> _Web page revision data_
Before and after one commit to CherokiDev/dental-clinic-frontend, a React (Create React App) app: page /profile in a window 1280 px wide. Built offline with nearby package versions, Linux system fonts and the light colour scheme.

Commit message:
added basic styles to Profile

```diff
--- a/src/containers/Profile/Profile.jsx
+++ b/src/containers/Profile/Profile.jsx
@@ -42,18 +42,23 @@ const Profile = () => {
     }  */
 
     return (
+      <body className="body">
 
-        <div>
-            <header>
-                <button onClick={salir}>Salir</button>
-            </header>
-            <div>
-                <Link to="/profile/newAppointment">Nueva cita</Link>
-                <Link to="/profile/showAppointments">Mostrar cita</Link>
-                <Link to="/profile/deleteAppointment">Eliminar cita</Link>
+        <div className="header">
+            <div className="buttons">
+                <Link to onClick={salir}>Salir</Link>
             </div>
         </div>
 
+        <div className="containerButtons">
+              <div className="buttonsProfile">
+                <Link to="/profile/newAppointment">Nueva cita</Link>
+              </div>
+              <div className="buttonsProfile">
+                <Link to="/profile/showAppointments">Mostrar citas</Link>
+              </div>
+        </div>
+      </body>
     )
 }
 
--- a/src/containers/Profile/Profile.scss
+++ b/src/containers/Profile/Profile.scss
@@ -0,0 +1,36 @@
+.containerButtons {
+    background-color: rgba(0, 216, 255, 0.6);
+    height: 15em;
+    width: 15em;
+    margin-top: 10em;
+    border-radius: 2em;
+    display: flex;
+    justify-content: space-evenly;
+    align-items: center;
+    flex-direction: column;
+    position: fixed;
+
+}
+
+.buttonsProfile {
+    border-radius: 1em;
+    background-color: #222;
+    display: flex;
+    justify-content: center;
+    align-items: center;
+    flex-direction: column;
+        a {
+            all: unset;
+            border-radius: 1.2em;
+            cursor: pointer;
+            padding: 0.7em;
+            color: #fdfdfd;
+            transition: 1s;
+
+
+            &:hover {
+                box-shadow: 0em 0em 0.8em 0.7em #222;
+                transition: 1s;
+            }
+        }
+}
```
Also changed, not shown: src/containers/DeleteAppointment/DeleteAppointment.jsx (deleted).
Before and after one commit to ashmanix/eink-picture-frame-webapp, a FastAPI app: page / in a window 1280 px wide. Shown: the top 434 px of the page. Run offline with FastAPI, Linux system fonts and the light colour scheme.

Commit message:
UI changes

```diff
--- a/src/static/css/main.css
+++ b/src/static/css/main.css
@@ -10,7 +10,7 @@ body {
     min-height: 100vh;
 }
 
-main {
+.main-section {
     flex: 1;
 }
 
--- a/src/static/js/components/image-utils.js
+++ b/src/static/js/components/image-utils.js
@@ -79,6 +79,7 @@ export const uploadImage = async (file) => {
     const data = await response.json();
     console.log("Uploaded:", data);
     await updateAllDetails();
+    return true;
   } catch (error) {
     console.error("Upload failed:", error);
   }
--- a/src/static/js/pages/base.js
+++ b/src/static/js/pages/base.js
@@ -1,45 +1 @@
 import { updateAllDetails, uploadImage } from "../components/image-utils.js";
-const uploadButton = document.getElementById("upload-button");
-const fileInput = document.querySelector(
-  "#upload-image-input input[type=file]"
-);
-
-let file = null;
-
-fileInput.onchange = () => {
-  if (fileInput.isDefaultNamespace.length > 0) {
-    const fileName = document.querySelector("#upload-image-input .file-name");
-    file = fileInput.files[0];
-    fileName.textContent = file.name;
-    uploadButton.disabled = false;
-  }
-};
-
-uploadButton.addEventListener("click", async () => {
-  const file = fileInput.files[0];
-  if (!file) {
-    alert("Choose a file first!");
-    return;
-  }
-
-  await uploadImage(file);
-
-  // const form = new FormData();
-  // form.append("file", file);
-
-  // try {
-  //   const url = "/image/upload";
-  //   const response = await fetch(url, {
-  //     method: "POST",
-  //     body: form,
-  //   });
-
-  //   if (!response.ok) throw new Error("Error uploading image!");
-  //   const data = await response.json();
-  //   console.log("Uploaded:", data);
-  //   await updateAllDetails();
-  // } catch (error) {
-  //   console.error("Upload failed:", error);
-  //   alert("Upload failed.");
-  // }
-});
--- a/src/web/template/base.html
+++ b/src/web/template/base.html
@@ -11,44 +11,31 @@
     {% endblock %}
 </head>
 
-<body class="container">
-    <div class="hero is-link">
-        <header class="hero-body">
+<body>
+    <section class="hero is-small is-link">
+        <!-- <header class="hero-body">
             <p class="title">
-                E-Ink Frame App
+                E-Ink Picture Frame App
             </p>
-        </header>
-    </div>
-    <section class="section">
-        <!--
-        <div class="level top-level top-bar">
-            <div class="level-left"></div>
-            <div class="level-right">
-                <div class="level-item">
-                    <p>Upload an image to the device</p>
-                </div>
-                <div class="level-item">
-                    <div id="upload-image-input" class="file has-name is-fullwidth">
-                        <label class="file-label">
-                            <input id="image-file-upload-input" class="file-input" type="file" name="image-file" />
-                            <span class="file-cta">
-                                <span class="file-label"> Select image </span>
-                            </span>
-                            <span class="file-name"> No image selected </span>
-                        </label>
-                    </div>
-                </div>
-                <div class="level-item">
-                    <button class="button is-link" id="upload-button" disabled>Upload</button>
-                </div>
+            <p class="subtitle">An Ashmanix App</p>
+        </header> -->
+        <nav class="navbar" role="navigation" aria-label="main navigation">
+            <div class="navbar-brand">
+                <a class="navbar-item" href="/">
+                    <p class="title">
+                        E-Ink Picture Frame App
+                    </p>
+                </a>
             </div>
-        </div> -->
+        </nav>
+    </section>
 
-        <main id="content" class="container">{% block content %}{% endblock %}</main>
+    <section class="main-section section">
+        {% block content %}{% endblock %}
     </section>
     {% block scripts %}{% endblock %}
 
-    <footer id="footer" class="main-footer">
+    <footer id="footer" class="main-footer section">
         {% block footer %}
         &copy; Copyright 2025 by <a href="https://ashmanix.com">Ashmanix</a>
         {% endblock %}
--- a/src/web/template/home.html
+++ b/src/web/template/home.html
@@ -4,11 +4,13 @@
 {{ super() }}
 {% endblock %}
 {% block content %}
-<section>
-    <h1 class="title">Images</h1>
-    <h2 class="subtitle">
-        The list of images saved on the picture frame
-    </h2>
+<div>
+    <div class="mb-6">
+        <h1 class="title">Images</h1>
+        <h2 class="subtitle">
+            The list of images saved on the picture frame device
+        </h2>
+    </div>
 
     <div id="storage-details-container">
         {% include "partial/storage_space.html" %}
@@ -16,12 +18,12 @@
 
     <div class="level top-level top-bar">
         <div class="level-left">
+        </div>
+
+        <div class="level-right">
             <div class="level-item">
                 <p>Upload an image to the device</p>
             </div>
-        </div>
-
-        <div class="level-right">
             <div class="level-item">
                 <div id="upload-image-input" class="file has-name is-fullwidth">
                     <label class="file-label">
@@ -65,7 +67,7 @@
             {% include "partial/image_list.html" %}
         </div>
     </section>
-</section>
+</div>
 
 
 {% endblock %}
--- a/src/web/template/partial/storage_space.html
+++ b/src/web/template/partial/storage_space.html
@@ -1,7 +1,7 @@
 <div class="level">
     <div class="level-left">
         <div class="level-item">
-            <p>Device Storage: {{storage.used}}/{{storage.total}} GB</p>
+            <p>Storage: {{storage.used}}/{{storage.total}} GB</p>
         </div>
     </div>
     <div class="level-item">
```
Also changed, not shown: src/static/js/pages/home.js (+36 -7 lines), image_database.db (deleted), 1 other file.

> _Task requirements_
The records given above are to be repeated in full, exactly.

> _Task response_
Before and after one commit to CherokiDev/dental-clinic-frontend, a React (Create React App) app: page /profile in a window 1280 px wide. Built offline with nearby package versions, Linux system fonts and the light colour scheme.

Commit message:
added basic styles to Profile

```diff
--- a/src/containers/Profile/Profile.jsx
+++ b/src/containers/Profile/Profile.jsx
@@ -42,18 +42,23 @@ const Profile = () => {
     }  */
 
     return (
+      <body className="body">
 
-        <div>
-            <header>
-                <button onClick={salir}>Salir</button>
-            </header>
-            <div>
-                <Link to="/profile/newAppointment">Nueva cita</Link>
-                <Link to="/profile/showAppointments">Mostrar cita</Link>
-                <Link to="/profile/deleteAppointment">Eliminar cita</Link>
+        <div className="header">
+            <div className="buttons">
+                <Link to onClick={salir}>Salir</Link>
             </div>
         </div>
 
+        <div className="containerButtons">
+              <div className="buttonsProfile">
+                <Link to="/profile/newAppointment">Nueva cita</Link>
+              </div>
+              <div className="buttonsProfile">
+                <Link to="/profile/showAppointments">Mostrar citas</Link>
+              </div>
+        </div>
+      </body>
     )
 }
 
--- a/src/containers/Profile/Profile.scss
+++ b/src/containers/Profile/Profile.scss
@@ -0,0 +1,36 @@
+.containerButtons {
+    background-color: rgba(0, 216, 255, 0.6);
+    height: 15em;
+    width: 15em;
+    margin-top: 10em;
+    border-radius: 2em;
+    display: flex;
+    justify-content: space-evenly;
+    align-items: center;
+    flex-direction: column;
+    position: fixed;
+
+}
+
+.buttonsProfile {
+    border-radius: 1em;
+    background-color: #222;
+    display: flex;
+    justify-content: center;
+    align-items: center;
+    flex-direction: column;
+        a {
+            all: unset;
+            border-radius: 1.2em;
+            cursor: pointer;
+            padding: 0.7em;
+            color: #fdfdfd;
+            transition: 1s;
+
+
+            &:hover {
+                box-shadow: 0em 0em 0.8em 0.7em #222;
+                transition: 1s;
+            }
+        }
+}
```
Also changed, not shown: src/containers/DeleteAppointment/DeleteAppointment.jsx (deleted).
Before and after one commit to ashmanix/eink-picture-frame-webapp, a FastAPI app: page / in a window 1280 px wide. Shown: the top 434 px of the page. Run offline with FastAPI, Linux system fonts and the light colour scheme.

Commit message:
UI changes

```diff
--- a/src/static/css/main.css
+++ b/src/static/css/main.css
@@ -10,7 +10,7 @@ body {
     min-height: 100vh;
 }
 
-main {
+.main-section {
     flex: 1;
 }
 
--- a/src/static/js/components/image-utils.js
+++ b/src/static/js/components/image-utils.js
@@ -79,6 +79,7 @@ export const uploadImage = async (file) => {
     const data = await response.json();
     console.log("Uploaded:", data);
     await updateAllDetails();
+    return true;
   } catch (error) {
     console.error("Upload failed:", error);
   }
--- a/src/static/js/pages/base.js
+++ b/src/static/js/pages/base.js
@@ -1,45 +1 @@
 import { updateAllDetails, uploadImage } from "../components/image-utils.js";
-const uploadButton = document.getElementById("upload-button");
-const fileInput = document.querySelector(
-  "#upload-image-input input[type=file]"
-);
-
-let file = null;
-
-fileInput.onchange = () => {
-  if (fileInput.isDefaultNamespace.length > 0) {
-    const fileName = document.querySelector("#upload-image-input .file-name");
-    file = fileInput.files[0];
-    fileName.textContent = file.name;
-    uploadButton.disabled = false;
-  }
-};
-
-uploadButton.addEventListener("click", async () => {
-  const file = fileInput.files[0];
-  if (!file) {
-    alert("Choose a file first!");
-    return;
-  }
-
-  await uploadImage(file);
-
-  // const form = new FormData();
-  // form.append("file", file);
-
-  // try {
-  //   const url = "/image/upload";
-  //   const response = await fetch(url, {
-  //     method: "POST",
-  //     body: form,
-  //   });
-
-  //   if (!response.ok) throw new Error("Error uploading image!");
-  //   const data = await response.json();
-  //   console.log("Uploaded:", data);
-  //   await updateAllDetails();
-  // } catch (error) {
-  //   console.error("Upload failed:", error);
-  //   alert("Upload failed.");
-  // }
-});
--- a/src/web/template/base.html
+++ b/src/web/template/base.html
@@ -11,44 +11,31 @@
     {% endblock %}
 </head>
 
-<body class="container">
-    <div class="hero is-link">
-        <header class="hero-body">
+<body>
+    <section class="hero is-small is-link">
+        <!-- <header class="hero-body">
             <p class="title">
-                E-Ink Frame App
+                E-Ink Picture Frame App
             </p>
-        </header>
-    </div>
-    <section class="section">
-        <!--
-        <div class="level top-level top-bar">
-            <div class="level-left"></div>
-            <div class="level-right">
-                <div class="level-item">
-                    <p>Upload an image to the device</p>
-                </div>
-                <div class="level-item">
-                    <div id="upload-image-input" class="file has-name is-fullwidth">
-                        <label class="file-label">
-                            <input id="image-file-upload-input" class="file-input" type="file" name="image-file" />
-                            <span class="file-cta">
-                                <span class="file-label"> Select image </span>
-                            </span>
-                            <span class="file-name"> No image selected </span>
-                        </label>
-                    </div>
-                </div>
-                <div class="level-item">
-                    <button class="button is-link" id="upload-button" disabled>Upload</button>
-                </div>
+            <p class="subtitle">An Ashmanix App</p>
+        </header> -->
+        <nav class="navbar" role="navigation" aria-label="main navigation">
+            <div class="navbar-brand">
+                <a class="navbar-item" href="/">
+                    <p class="title">
+                        E-Ink Picture Frame App
+                    </p>
+                </a>
             </div>
-        </div> -->
+        </nav>
+    </section>
 
-        <main id="content" class="container">{% block content %}{% endblock %}</main>
+    <section class="main-section section">
+        {% block content %}{% endblock %}
     </section>
     {% block scripts %}{% endblock %}
 
-    <footer id="footer" class="main-footer">
+    <footer id="footer" class="main-footer section">
         {% block footer %}
         &copy; Copyright 2025 by <a href="https://ashmanix.com">Ashmanix</a>
         {% endblock %}
--- a/src/web/template/home.html
+++ b/src/web/template/home.html
@@ -4,11 +4,13 @@
 {{ super() }}
 {% endblock %}
 {% block content %}
-<section>
-    <h1 class="title">Images</h1>
-    <h2 class="subtitle">
-        The list of images saved on the picture frame
-    </h2>
+<div>
+    <div class="mb-6">
+        <h1 class="title">Images</h1>
+        <h2 class="subtitle">
+            The list of images saved on the picture frame device
+        </h2>
+    </div>
 
     <div id="storage-details-container">
         {% include "partial/storage_space.html" %}
@@ -16,12 +18,12 @@
 
     <div class="level top-level top-bar">
         <div class="level-left">
+        </div>
+
+        <div class="level-right">
             <div class="level-item">
                 <p>Upload an image to the device</p>
             </div>
-        </div>
-
-        <div class="level-right">
             <div class="level-item">
                 <div id="upload-image-input" class="file has-name is-fullwidth">
                     <label class="file-label">
@@ -65,7 +67,7 @@
             {% include "partial/image_list.html" %}
         </div>
     </section>
-</section>
+</div>
 
 
 {% endblock %}
--- a/src/web/template/partial/storage_space.html
+++ b/src/web/template/partial/storage_space.html
@@ -1,7 +1,7 @@
 <div class="level">
     <div class="level-left">
         <div class="level-item">
-            <p>Device Storage: {{storage.used}}/{{storage.total}} GB</p>
+            <p>Storage: {{storage.used}}/{{storage.total}} GB</p>
         </div>
     </div>
     <div class="level-item">
```
Also changed, not shown: src/static/js/pages/home.js (+36 -7 lines), image_database.db (deleted), 1 other file.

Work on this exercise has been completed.